Task goal: Wherever a line of the records contains "letter", copy that line.

=== Supplied entries ===

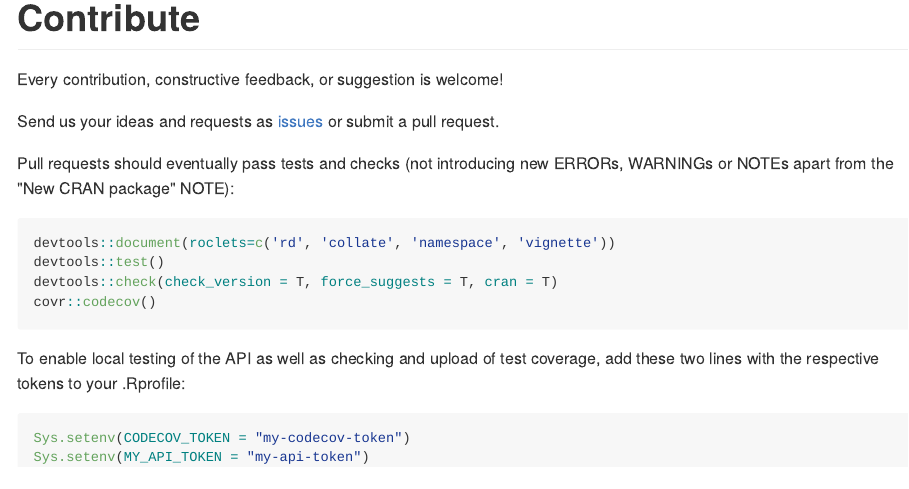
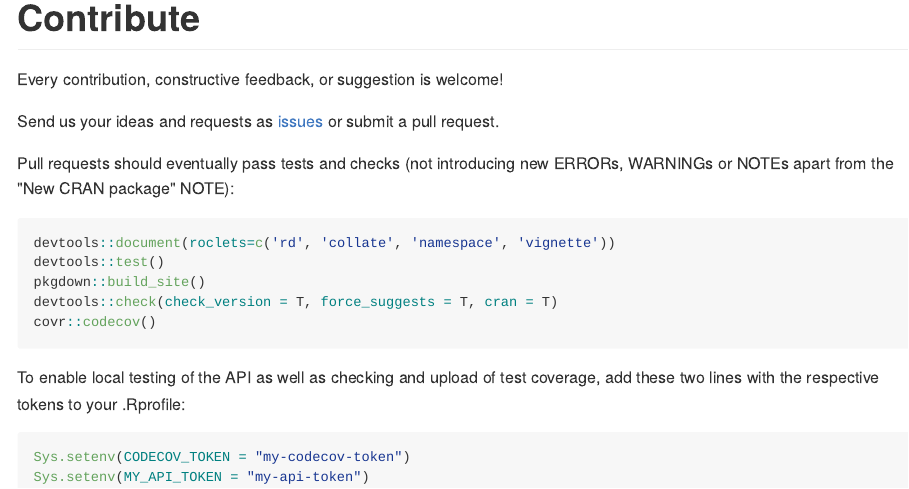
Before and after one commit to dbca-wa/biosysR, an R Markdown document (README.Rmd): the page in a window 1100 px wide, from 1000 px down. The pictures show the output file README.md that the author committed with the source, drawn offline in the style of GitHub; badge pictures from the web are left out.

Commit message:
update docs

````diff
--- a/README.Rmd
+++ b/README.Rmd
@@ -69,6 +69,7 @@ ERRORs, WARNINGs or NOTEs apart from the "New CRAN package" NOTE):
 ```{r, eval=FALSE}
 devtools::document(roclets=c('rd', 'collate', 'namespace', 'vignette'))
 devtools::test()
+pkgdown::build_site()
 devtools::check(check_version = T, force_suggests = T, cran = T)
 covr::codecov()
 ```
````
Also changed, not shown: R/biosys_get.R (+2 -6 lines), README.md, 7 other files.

===
=== Supplied entries ===

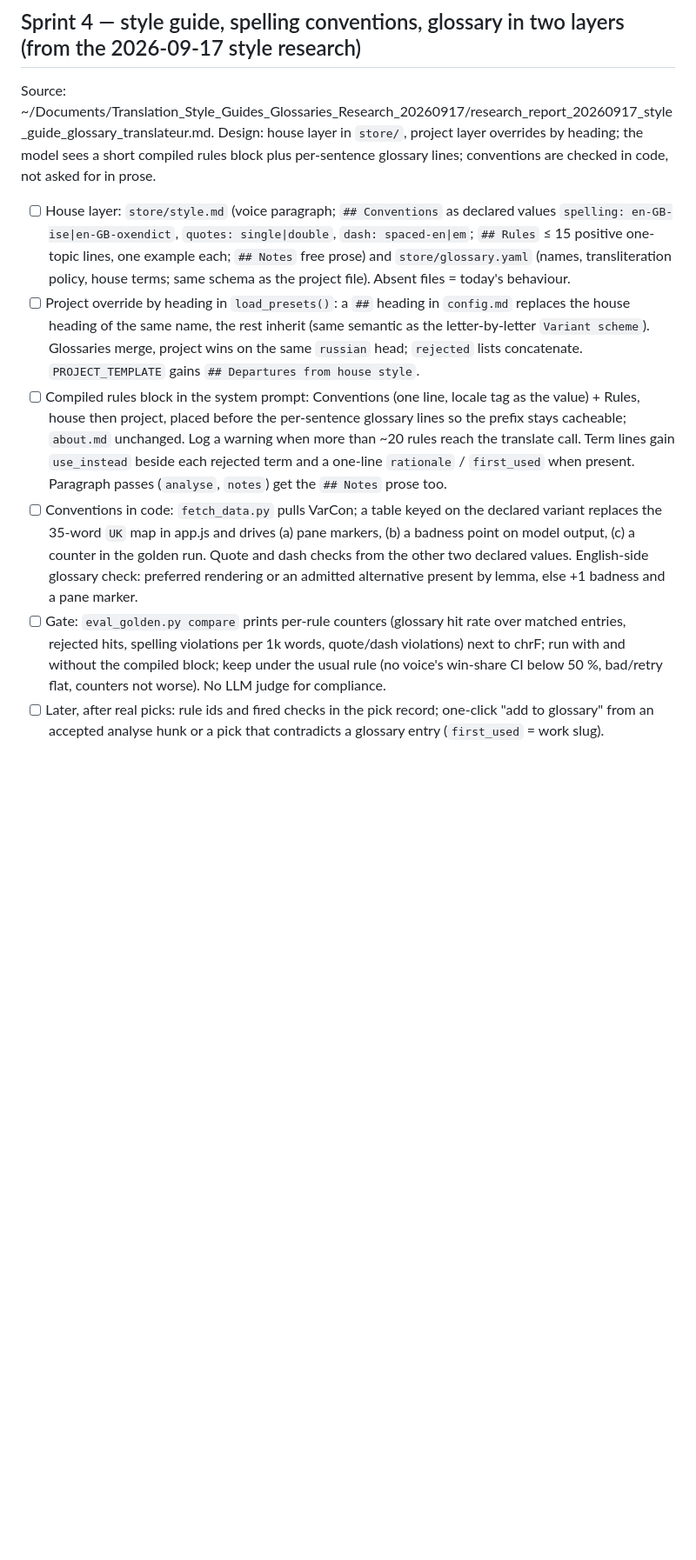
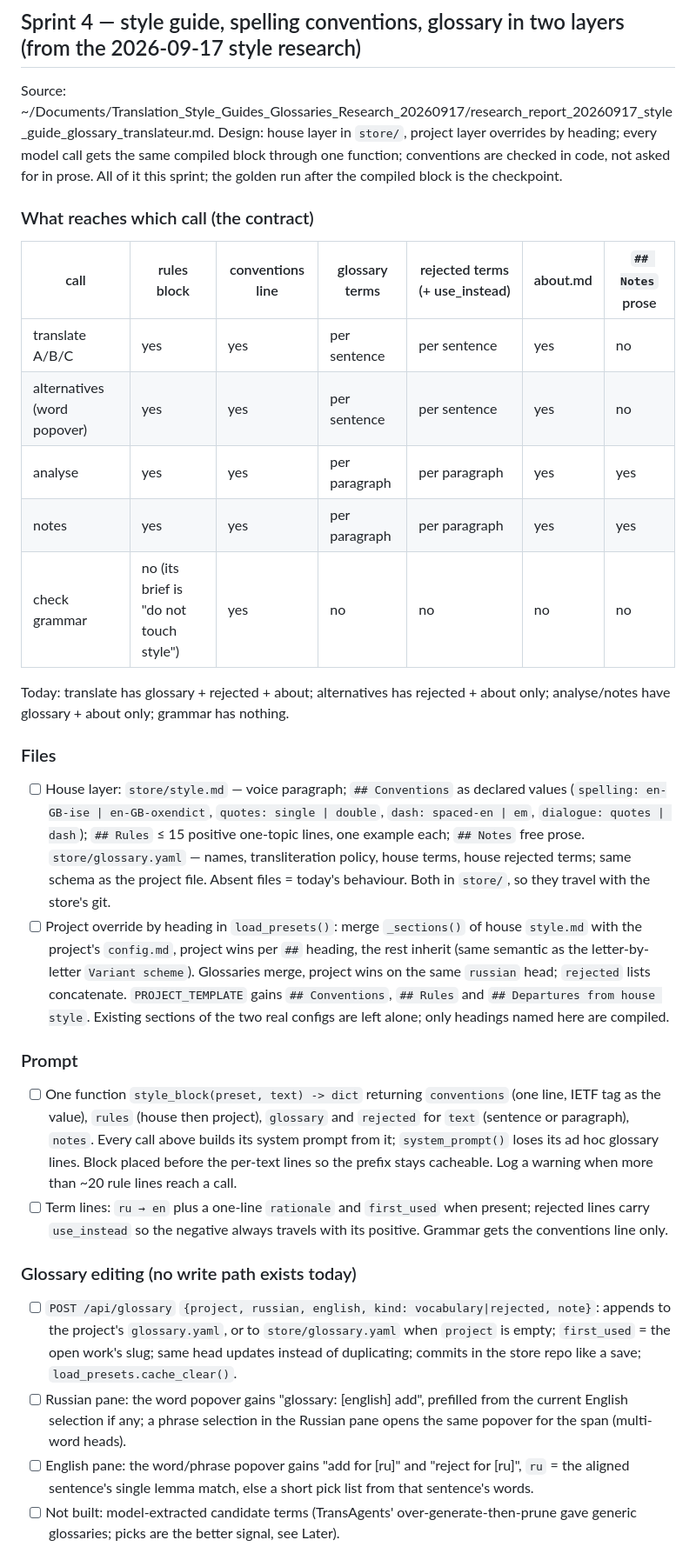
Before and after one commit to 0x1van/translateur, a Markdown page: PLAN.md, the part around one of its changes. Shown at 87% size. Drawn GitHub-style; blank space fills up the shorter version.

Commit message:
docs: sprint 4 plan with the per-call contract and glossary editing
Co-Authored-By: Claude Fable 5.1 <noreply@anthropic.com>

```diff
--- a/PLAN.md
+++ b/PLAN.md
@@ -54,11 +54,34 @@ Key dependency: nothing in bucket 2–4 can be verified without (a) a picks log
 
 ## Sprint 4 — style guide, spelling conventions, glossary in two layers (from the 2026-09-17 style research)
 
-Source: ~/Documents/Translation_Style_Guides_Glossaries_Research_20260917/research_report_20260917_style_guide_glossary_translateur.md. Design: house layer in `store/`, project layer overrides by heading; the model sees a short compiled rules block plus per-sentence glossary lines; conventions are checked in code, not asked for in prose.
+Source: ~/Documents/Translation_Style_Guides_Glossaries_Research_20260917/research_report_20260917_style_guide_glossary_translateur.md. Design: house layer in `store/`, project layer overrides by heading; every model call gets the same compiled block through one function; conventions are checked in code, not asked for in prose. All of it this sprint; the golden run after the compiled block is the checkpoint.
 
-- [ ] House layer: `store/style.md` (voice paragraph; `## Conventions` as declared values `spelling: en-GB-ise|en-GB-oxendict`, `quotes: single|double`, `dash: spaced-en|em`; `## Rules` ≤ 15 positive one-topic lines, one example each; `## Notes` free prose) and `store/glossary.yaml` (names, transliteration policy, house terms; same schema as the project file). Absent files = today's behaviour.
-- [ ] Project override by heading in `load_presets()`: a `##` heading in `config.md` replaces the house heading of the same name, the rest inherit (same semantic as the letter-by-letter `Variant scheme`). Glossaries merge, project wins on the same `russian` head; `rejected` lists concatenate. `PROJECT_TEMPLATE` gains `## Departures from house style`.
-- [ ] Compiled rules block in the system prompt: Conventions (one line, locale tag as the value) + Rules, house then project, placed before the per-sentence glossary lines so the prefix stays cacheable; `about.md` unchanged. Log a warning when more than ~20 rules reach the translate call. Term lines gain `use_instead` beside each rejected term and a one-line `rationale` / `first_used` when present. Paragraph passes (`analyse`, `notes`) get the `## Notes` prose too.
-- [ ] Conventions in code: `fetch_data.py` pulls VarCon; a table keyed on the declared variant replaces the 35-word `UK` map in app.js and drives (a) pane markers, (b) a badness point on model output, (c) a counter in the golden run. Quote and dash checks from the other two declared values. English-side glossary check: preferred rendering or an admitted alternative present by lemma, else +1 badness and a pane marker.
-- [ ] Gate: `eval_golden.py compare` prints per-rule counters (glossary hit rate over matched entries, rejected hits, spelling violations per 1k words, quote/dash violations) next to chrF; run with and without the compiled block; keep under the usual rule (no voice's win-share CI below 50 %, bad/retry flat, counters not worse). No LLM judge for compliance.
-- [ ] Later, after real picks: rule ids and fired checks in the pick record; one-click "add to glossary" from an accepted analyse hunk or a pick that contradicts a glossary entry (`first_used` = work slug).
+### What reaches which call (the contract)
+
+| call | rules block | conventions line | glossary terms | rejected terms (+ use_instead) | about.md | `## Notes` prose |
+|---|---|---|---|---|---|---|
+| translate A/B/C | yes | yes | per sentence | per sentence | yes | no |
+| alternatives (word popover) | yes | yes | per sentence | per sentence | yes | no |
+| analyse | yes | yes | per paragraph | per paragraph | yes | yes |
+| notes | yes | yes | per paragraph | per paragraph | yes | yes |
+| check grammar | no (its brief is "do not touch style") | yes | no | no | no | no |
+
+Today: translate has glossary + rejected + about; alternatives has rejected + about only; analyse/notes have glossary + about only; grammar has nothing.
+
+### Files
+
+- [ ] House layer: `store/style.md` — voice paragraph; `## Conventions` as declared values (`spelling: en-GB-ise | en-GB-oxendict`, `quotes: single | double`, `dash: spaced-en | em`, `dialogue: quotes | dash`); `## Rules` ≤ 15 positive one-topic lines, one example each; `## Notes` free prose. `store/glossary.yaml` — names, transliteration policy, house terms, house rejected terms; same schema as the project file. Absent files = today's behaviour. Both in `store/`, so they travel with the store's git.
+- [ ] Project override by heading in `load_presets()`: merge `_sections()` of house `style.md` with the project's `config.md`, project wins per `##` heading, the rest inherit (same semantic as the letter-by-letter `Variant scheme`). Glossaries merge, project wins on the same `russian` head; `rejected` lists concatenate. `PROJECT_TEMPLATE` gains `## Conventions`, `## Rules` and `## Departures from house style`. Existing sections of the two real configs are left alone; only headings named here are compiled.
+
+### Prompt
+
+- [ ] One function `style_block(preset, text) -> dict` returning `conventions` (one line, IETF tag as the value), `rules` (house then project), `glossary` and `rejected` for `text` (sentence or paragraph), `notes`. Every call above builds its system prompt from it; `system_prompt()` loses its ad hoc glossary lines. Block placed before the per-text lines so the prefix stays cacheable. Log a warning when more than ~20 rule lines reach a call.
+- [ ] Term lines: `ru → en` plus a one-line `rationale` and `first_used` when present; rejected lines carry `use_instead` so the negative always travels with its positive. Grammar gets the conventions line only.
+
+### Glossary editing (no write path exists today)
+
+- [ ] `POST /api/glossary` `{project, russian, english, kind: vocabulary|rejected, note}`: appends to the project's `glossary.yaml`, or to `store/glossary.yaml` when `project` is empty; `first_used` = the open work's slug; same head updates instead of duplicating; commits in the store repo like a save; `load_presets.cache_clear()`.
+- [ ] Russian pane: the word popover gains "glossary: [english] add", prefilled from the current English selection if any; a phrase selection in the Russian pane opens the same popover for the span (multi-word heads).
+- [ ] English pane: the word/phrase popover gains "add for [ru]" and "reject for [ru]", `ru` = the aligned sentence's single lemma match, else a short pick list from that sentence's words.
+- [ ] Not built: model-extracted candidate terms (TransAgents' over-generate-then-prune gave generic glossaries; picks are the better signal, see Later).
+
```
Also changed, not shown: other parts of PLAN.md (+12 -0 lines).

===

Solved exercise:
-- [ ] Project override by heading in `load_presets()`: a `##` heading in `config.md` replaces the house heading of the same name, the rest inherit (same semantic as the letter-by-letter `Variant scheme`). Glossaries merge, project wins on the same `russian` head; `rejected` lists concatenate. `PROJECT_TEMPLATE` gains `## Departures from house style`.
+- [ ] Project override by heading in `load_presets()`: merge `_sections()` of house `style.md` with the project's `config.md`, project wins per `##` heading, the rest inherit (same semantic as the letter-by-letter `Variant scheme`). Glossaries merge, project wins on the same `russian` head; `rejected` lists concatenate. `PROJECT_TEMPLATE` gains `## Conventions`, `## Rules` and `## Departures from house style`. Existing sections of the two real configs are left alone; only headings named here are compiled.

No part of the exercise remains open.